On the Nasdaq side, Citigroup sent 24 percent of its Dash-6 reported flow; up from 5 percent a year earlier. Merrill Lynch sent 22 percent; up from 16 percent in the third quarter.
Southwest Securities sent 38 percent; up from 22 percent in the second quarter. ADP Clearing & Outsourcing sent virtually all of its orders; up from zero in the second quarter.
Similar gains were seen on the listed side, especially from ADP Clearing & Outsourcing, Raymond James and Piper Jaffray. Knight’s gains here came at the expense of the NYSE and Madoff.
Despite making changes to better accommodate order senders, Knight has also become more choosy about which orders to handle.
Both Knight and UBS, have actually segmented their client bases and are being less generous with their services. That’s especially the case when it comes to payment for order flow.
As part of last year’s re-organization, Knight took a hard look at the levels of service it was offering and decided to “rationalize” them, Joyce explained. Everything was open for review including payment for order flow and automatic execution levels.

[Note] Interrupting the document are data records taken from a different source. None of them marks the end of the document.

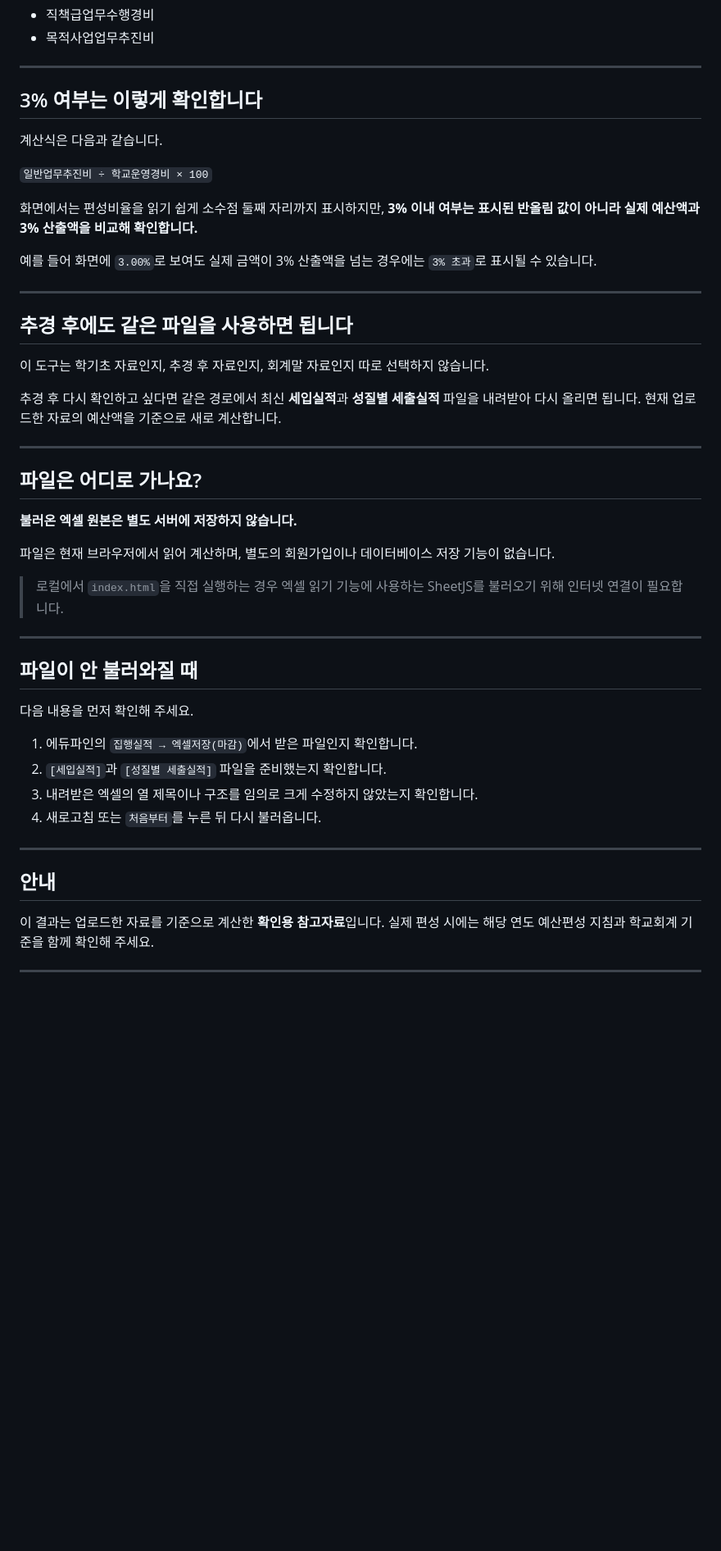
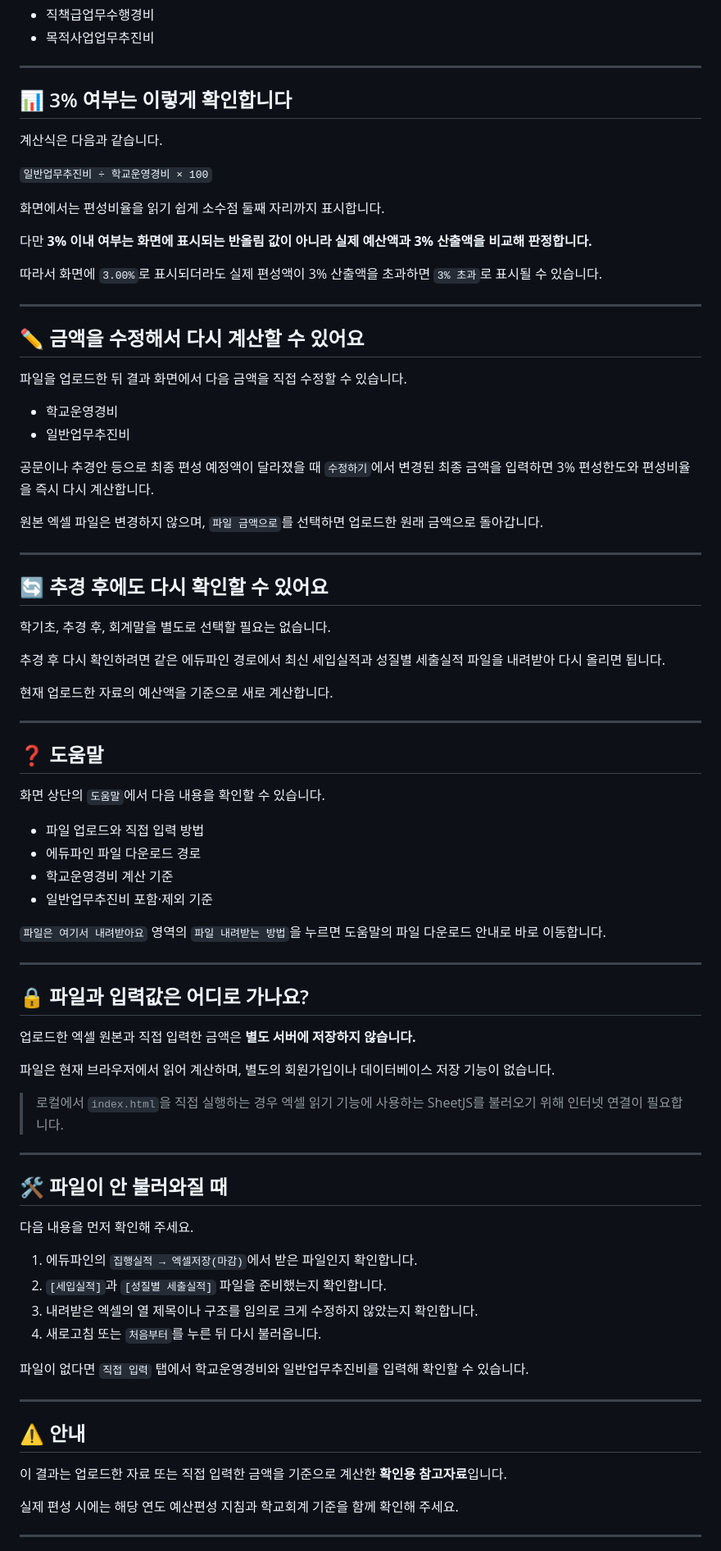
Before and after one commit to sen-vip/upchubi-3per, a Markdown page: README.md, the part around one of its changes. Shown at 82% size. Drawn GitHub-style; blank space fills up the shorter version.

```diff
--- a/README.md
+++ b/README.md
@@ -80,30 +77,59 @@
 
 ---
 
-## 3% 여부는 이렇게 확인합니다
+## 📊 3% 여부는 이렇게 확인합니다
 
 계산식은 다음과 같습니다.
 
 `일반업무추진비 ÷ 학교운영경비 × 100`
 
-화면에서는 편성비율을 읽기 쉽게 소수점 둘째 자리까지 표시하지만, **3% 이내 여부는 표시된 반올림 값이 아니라 실제 예산액과 3% 산출액을 비교해 확인합니다.**
+화면에서는 편성비율을 읽기 쉽게 소수점 둘째 자리까지 표시합니다.
 
-예를 들어 화면에 `3.00%`로 보여도 실제 금액이 3% 산출액을 넘는 경우에는 `3% 초과`로 표시될 수 있습니다.
+다만 **3% 이내 여부는 화면에 표시되는 반올림 값이 아니라 실제 예산액과 3% 산출액을 비교해 판정합니다.**
+
+따라서 화면에 `3.00%`로 표시되더라도 실제 편성액이 3% 산출액을 초과하면 `3% 초과`로 표시될 수 있습니다.
 
 ---
 
-## 추경 후에도 같은 파일을 사용하면 됩니다
+## ✏️ 금액을 수정해서 다시 계산할 수 있어요
 
-이 도구는 학기초 자료인지, 추경 후 자료인지, 회계말 자료인지 따로 선택하지 않습니다.
+파일을 업로드한 뒤 결과 화면에서 다음 금액을 직접 수정할 수 있습니다.
 
-추경 후 다시 확인하고 싶다면 같은 경로에서 최신 **세입실적**과 **성질별 세출실적** 파일을 내려받아 다시 올리면 됩니다.
+- 학교운영경비
+- 일반업무추진비
+
+공문이나 추경안 등으로 최종 편성 예정액이 달라졌을 때 `수정하기`에서 변경된 최종 금액을 입력하면 3% 편성한도와 편성비율을 즉시 다시 계산합니다.
+
+원본 엑셀 파일은 변경하지 않으며, `파일 금액으로`를 선택하면 업로드한 원래 금액으로 돌아갑니다.
+
+---
+
+## 🔄 추경 후에도 다시 확인할 수 있어요
+
+학기초, 추경 후, 회계말을 별도로 선택할 필요는 없습니다.
+
+추경 후 다시 확인하려면 같은 에듀파인 경로에서 최신 세입실적과 성질별 세출실적 파일을 내려받아 다시 올리면 됩니다.
+
 현재 업로드한 자료의 예산액을 기준으로 새로 계산합니다.
 
 ---
 
-## 파일은 어디로 가나요?
+## ❓ 도움말
 
-**불러온 엑셀 원본은 별도 서버에 저장하지 않습니다.**
+화면 상단의 `도움말`에서 다음 내용을 확인할 수 있습니다.
+
+- 파일 업로드와 직접 입력 방법
+- 에듀파인 파일 다운로드 경로
+- 학교운영경비 계산 기준
+- 일반업무추진비 포함·제외 기준
+
+`파일은 여기서 내려받아요` 영역의 `파일 내려받는 방법`을 누르면 도움말의 파일 다운로드 안내로 바로 이동합니다.
+
+---
+
+## 🔒 파일과 입력값은 어디로 가나요?
+
+업로드한 엑셀 원본과 직접 입력한 금액은 **별도 서버에 저장하지 않습니다.**
 
 파일은 현재 브라우저에서 읽어 계산하며, 별도의 회원가입이나 데이터베이스 저장 기능이 없습니다.
 
@@ -111,7 +137,7 @@
 
 ---
 
-## 파일이 안 불러와질 때
+## 🛠️ 파일이 안 불러와질 때
 
 다음 내용을 먼저 확인해 주세요.
 
@@ -120,11 +146,14 @@
 3. 내려받은 엑셀의 열 제목이나 구조를 임의로 크게 수정하지 않았는지 확인합니다.
 4. 새로고침 또는 `처음부터`를 누른 뒤 다시 불러옵니다.
 
+파일이 없다면 `직접 입력` 탭에서 학교운영경비와 일반업무추진비를 입력해 확인할 수 있습니다.
+
 ---
 
-## 안내
+## ⚠️ 안내
 
-이 결과는 업로드한 자료를 기준으로 계산한 **확인용 참고자료**입니다.
+이 결과는 업로드한 자료 또는 직접 입력한 금액을 기준으로 계산한 **확인용 참고자료**입니다.
+
 실제 편성 시에는 해당 연도 예산편성 지침과 학교회계 기준을 함께 확인해 주세요.
 
 ---
```
Also changed, not shown: other parts of README.md (+34 -68 lines).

Clients were divided into different groups. Those receiving payment for order flow were encouraged to participate in revenue-sharing agreements with Knight. Some agreed to; some did not.
Business Out the Door
Some of those that did not took their business elsewhere. Joyce won’t disclose any names. A glance at TD Ameritrade’s Dash-6 report, however, shows significant drops in the amount of listed and Nasdaq flow sent to Knight.
(TD Ameritrade’s Nagy maintains receiving payment for order flow is consistent with a broker’s best execution obligation.)”
Knight took sterner steps with some of its other customers. For those whose order flow it deemed hazardous to its health it eliminated the PFOF rebate altogether. In some cases, it began charging for their orders.
With the re-org and the cutbacks in payment for order flow, Knight saw a sharp drop in the number of Nasdaq shares it traded. In January 2005, Knight traded, on average, 310 million Nasdaq shares per day.
By October, that figure hit 196 million. This February, it rebounded to 233 million. Listed volume was not much affected. Those figures include trades done on behalf of money managers as well as broker-dealers.
“Certainly, the change in our offering drove a lot of that order flow away,” Joyce says. “But that was order flow we didn’t really want. We view the changes as a success.”
Success for Knight now means profitability, execs there say, not market share rankings. That speaks volumes about just how much the wholesaling business has changed.
Knight was once the dominant wholesaler of Nasdaq and listed securities. Now UBS is the largest trading house on Wall Street. The more automated players are clearly in the vanguard.
“I guess it is no surprise that more and more firms are looking more like ATD today,” Swanson says. “If a firm does not have a nearly automated model, they will find it a very difficult business.”
Fast forward 15 years, payment for order flow is still with us, and it is still controversial. And while the GameStop brouhaha may result in a regulatory tweaks, but in another 15 years, PFOF most likely will still be with us.